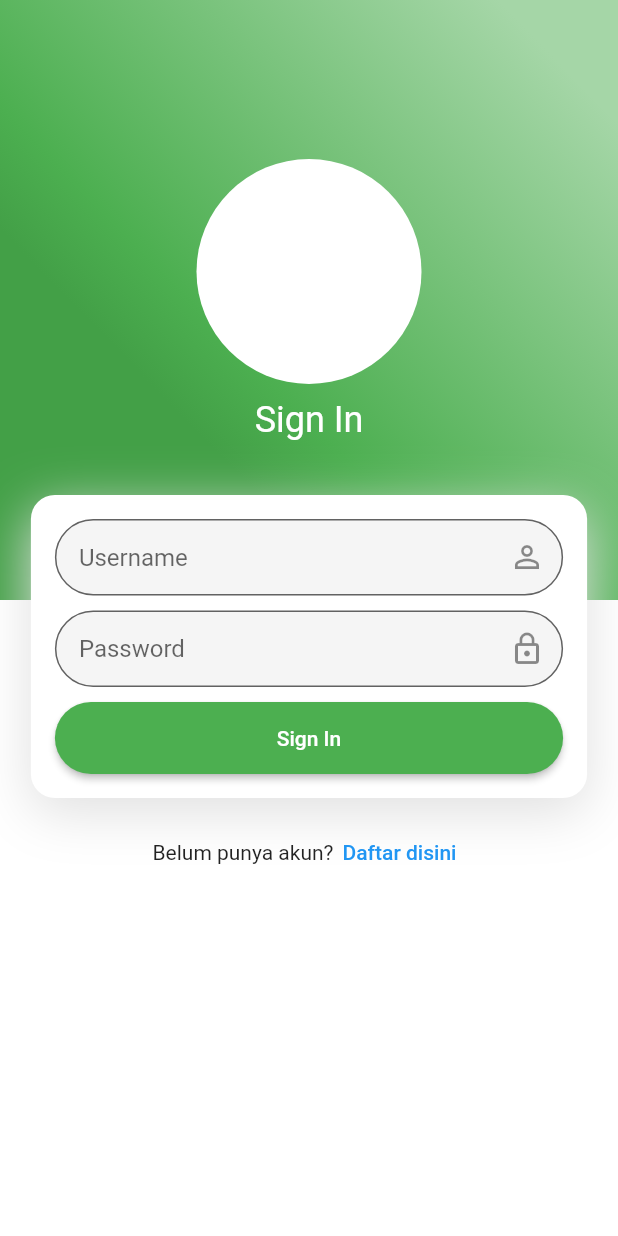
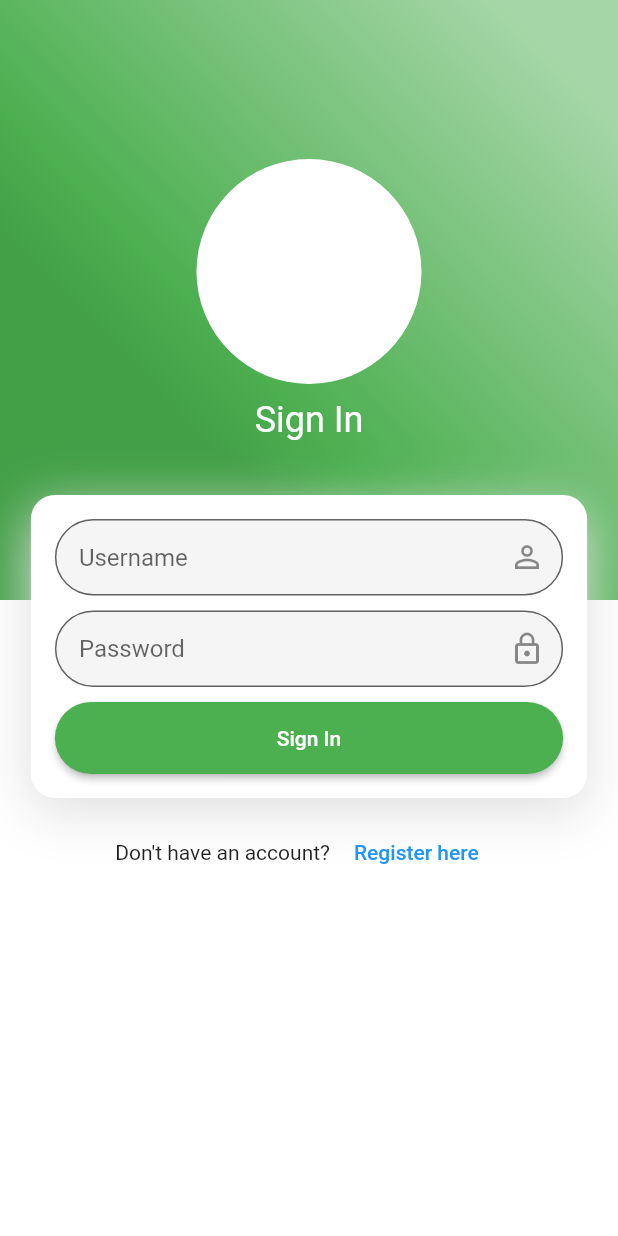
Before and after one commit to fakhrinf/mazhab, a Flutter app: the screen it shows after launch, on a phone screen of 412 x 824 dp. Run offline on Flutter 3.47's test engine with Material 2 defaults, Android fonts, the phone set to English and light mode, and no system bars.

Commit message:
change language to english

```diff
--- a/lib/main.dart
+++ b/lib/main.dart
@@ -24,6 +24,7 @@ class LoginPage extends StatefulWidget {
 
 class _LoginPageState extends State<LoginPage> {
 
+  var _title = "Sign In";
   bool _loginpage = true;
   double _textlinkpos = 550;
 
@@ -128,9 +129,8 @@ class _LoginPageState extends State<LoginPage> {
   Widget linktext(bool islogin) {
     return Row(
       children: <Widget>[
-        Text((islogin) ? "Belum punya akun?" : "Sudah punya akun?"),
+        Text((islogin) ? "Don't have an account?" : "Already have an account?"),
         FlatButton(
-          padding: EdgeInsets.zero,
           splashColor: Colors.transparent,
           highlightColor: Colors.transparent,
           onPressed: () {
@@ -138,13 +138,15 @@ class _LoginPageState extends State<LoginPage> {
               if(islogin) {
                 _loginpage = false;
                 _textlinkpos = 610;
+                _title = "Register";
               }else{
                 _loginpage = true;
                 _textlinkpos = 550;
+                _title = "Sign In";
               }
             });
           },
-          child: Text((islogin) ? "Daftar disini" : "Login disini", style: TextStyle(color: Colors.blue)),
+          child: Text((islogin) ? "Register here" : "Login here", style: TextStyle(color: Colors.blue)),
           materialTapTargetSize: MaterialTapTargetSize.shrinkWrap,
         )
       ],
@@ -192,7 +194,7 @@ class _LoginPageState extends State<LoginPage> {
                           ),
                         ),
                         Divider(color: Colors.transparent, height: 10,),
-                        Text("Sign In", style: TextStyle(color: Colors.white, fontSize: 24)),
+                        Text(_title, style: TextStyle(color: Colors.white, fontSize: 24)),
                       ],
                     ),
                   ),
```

———

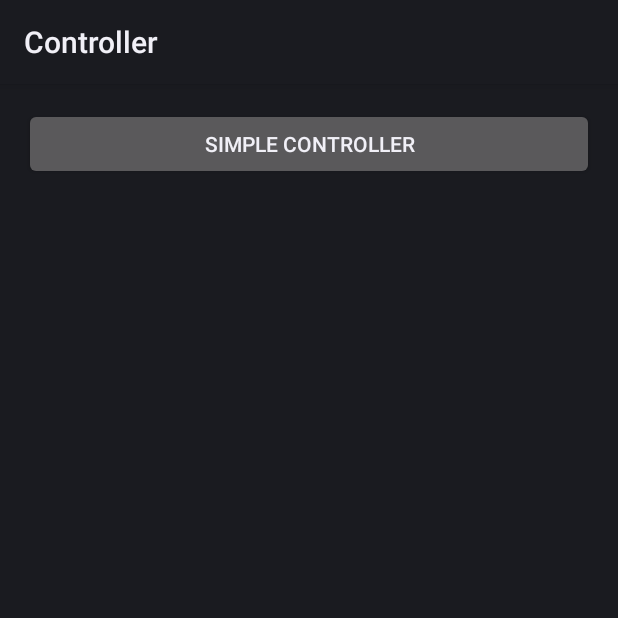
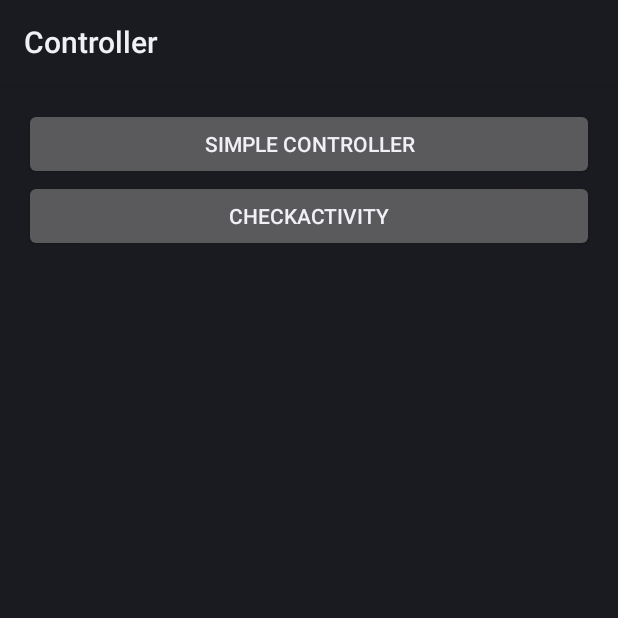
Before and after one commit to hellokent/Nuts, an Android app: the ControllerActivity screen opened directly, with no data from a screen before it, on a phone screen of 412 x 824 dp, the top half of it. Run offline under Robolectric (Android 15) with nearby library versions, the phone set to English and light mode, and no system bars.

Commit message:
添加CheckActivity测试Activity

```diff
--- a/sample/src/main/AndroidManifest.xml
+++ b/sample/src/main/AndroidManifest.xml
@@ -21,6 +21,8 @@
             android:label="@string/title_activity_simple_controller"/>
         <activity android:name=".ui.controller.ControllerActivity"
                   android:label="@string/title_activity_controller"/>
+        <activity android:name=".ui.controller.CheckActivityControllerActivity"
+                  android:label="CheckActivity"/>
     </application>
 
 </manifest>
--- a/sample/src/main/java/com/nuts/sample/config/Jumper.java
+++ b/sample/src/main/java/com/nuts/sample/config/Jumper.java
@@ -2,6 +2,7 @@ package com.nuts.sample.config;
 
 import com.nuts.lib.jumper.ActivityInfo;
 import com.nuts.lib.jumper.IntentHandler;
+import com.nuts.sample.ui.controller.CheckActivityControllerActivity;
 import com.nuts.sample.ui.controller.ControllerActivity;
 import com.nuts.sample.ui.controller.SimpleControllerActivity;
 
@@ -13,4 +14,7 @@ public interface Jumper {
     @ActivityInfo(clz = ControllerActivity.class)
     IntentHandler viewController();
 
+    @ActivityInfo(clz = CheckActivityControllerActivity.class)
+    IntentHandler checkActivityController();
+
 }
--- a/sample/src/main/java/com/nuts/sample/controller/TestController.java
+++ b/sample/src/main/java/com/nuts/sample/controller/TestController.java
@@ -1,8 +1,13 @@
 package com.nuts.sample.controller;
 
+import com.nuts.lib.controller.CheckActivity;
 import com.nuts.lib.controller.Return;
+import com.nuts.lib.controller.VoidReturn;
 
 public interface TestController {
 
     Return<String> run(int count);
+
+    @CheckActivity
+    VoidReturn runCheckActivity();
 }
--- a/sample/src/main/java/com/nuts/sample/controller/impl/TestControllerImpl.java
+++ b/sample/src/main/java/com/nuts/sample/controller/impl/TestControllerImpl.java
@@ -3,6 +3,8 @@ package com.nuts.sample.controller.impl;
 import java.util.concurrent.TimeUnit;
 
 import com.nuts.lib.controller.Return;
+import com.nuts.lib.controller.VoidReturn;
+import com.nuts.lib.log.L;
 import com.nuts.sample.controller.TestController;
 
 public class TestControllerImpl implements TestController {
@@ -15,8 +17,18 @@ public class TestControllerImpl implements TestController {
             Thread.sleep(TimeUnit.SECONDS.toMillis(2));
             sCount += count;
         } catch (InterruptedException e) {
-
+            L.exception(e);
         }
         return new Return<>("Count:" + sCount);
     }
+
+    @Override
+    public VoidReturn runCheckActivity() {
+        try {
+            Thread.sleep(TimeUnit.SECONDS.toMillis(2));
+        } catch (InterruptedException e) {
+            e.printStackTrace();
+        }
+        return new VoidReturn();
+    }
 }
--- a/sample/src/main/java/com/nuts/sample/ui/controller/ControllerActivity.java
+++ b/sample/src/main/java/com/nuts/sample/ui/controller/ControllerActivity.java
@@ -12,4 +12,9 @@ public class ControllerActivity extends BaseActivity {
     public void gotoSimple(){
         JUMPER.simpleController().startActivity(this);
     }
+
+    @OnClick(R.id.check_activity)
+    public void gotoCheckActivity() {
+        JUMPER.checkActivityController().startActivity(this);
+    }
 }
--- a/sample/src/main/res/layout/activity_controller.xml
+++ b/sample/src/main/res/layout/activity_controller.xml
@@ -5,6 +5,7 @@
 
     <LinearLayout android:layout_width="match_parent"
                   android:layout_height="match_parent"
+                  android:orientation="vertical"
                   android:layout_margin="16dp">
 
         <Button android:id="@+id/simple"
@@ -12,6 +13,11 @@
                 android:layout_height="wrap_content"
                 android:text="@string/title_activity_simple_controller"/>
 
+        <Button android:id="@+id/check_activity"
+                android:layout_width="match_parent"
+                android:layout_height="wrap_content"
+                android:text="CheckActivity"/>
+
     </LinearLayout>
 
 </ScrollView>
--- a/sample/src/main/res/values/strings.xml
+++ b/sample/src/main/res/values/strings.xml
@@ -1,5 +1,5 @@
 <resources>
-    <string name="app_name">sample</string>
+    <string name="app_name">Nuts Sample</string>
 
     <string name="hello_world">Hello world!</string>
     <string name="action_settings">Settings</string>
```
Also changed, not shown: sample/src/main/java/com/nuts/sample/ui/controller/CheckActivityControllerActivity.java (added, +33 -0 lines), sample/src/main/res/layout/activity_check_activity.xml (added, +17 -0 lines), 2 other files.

———

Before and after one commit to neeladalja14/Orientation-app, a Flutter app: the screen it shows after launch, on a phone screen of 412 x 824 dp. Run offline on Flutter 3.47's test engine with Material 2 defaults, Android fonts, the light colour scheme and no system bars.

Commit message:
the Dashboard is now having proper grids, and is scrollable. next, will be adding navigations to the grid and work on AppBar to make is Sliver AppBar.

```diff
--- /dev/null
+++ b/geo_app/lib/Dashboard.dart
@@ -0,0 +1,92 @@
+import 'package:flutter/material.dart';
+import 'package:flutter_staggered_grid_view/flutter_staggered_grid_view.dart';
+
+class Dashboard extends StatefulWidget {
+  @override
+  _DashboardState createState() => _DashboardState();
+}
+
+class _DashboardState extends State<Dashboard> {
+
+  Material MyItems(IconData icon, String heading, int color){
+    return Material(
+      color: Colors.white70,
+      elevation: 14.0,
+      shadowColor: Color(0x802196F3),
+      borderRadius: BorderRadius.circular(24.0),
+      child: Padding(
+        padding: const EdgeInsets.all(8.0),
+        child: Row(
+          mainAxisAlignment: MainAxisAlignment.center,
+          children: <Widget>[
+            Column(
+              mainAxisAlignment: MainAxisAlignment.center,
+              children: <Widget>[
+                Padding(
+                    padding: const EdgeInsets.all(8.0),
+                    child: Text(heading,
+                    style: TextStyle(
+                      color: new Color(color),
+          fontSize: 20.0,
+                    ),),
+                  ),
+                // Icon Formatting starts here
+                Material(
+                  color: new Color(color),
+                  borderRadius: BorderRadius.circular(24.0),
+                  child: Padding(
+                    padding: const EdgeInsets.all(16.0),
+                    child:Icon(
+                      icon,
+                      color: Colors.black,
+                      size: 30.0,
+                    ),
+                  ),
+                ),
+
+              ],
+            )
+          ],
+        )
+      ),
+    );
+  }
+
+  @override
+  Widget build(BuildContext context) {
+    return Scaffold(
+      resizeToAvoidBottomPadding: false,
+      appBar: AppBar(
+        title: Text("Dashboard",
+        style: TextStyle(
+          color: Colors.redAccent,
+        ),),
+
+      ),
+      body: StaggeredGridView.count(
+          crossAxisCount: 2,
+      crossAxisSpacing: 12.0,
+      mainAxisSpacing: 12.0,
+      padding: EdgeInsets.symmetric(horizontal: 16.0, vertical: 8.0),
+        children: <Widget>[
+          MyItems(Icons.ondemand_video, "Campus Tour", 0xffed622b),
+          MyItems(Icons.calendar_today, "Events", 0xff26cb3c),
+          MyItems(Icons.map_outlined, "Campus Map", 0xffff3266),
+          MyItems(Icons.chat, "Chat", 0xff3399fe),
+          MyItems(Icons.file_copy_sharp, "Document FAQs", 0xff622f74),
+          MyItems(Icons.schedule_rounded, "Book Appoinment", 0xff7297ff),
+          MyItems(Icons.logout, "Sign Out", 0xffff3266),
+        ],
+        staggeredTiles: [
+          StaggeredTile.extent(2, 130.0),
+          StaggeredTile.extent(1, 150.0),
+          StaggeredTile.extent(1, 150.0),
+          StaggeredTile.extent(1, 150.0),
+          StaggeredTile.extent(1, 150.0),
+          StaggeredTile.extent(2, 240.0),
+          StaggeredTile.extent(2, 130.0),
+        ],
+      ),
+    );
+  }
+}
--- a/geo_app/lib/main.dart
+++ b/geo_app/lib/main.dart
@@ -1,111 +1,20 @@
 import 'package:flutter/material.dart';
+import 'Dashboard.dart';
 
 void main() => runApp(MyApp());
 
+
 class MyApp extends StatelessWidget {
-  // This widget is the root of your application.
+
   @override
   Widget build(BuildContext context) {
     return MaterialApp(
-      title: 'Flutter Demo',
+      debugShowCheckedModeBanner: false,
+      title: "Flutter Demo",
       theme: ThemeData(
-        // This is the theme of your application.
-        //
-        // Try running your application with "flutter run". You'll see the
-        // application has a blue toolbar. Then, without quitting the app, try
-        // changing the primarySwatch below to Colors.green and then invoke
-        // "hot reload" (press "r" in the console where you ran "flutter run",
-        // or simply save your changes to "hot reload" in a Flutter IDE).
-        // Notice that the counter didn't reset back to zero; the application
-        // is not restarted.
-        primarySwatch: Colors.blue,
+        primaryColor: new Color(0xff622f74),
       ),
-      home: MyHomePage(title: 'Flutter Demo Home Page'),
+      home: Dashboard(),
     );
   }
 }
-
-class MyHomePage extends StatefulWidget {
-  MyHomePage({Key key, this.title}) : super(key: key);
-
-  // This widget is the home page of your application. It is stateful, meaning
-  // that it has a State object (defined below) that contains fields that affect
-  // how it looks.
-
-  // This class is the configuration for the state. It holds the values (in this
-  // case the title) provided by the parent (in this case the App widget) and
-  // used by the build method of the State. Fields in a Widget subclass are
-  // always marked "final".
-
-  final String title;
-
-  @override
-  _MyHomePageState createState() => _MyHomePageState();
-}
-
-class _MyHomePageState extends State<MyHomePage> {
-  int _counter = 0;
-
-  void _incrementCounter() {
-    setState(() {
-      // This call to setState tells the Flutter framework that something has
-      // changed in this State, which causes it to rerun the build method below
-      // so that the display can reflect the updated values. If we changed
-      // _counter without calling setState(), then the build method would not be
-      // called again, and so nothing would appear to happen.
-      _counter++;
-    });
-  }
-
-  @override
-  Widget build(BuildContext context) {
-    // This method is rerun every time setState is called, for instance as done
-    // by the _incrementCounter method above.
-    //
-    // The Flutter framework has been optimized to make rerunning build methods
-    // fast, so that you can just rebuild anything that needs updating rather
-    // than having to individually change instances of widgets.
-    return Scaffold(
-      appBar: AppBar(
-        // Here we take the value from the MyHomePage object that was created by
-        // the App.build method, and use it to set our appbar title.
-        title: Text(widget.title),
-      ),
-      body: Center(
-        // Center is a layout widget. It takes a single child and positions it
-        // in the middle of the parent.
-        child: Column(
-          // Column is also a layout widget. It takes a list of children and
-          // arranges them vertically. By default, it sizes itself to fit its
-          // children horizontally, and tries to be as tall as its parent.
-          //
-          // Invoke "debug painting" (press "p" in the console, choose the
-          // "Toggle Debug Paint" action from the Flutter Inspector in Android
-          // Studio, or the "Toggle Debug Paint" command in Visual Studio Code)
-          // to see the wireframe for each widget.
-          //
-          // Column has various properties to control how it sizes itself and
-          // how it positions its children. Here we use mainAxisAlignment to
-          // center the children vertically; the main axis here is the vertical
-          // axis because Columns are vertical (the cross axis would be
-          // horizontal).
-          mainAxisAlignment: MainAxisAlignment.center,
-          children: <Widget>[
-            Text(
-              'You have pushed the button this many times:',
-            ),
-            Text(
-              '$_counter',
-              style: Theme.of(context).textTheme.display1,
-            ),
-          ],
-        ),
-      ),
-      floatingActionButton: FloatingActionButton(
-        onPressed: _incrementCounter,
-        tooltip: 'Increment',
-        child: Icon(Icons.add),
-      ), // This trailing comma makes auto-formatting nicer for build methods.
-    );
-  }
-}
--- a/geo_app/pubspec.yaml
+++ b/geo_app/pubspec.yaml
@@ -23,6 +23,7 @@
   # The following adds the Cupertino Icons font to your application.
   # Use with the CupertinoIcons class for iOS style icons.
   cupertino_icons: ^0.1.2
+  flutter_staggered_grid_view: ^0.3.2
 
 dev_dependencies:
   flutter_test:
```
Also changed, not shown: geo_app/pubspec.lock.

———

◆ PROBLEM
Go through the records and gather the lines that hold "java".

◆ SOLVED PROBLEM
--- a/sample/src/main/java/com/nuts/sample/config/Jumper.java
+++ b/sample/src/main/java/com/nuts/sample/config/Jumper.java
--- a/sample/src/main/java/com/nuts/sample/controller/TestController.java
+++ b/sample/src/main/java/com/nuts/sample/controller/TestController.java
--- a/sample/src/main/java/com/nuts/sample/controller/impl/TestControllerImpl.java
+++ b/sample/src/main/java/com/nuts/sample/controller/impl/TestControllerImpl.java
 import java.util.concurrent.TimeUnit;
--- a/sample/src/main/java/com/nuts/sample/ui/controller/ControllerActivity.java
+++ b/sample/src/main/java/com/nuts/sample/ui/controller/ControllerActivity.java
Also changed, not shown: sample/src/main/java/com/nuts/sample/ui/controller/CheckActivityControllerActivity.java (added, +33 -0 lines), sample/src/main/res/layout/activity_check_activity.xml (added, +17 -0 lines), 2 other files.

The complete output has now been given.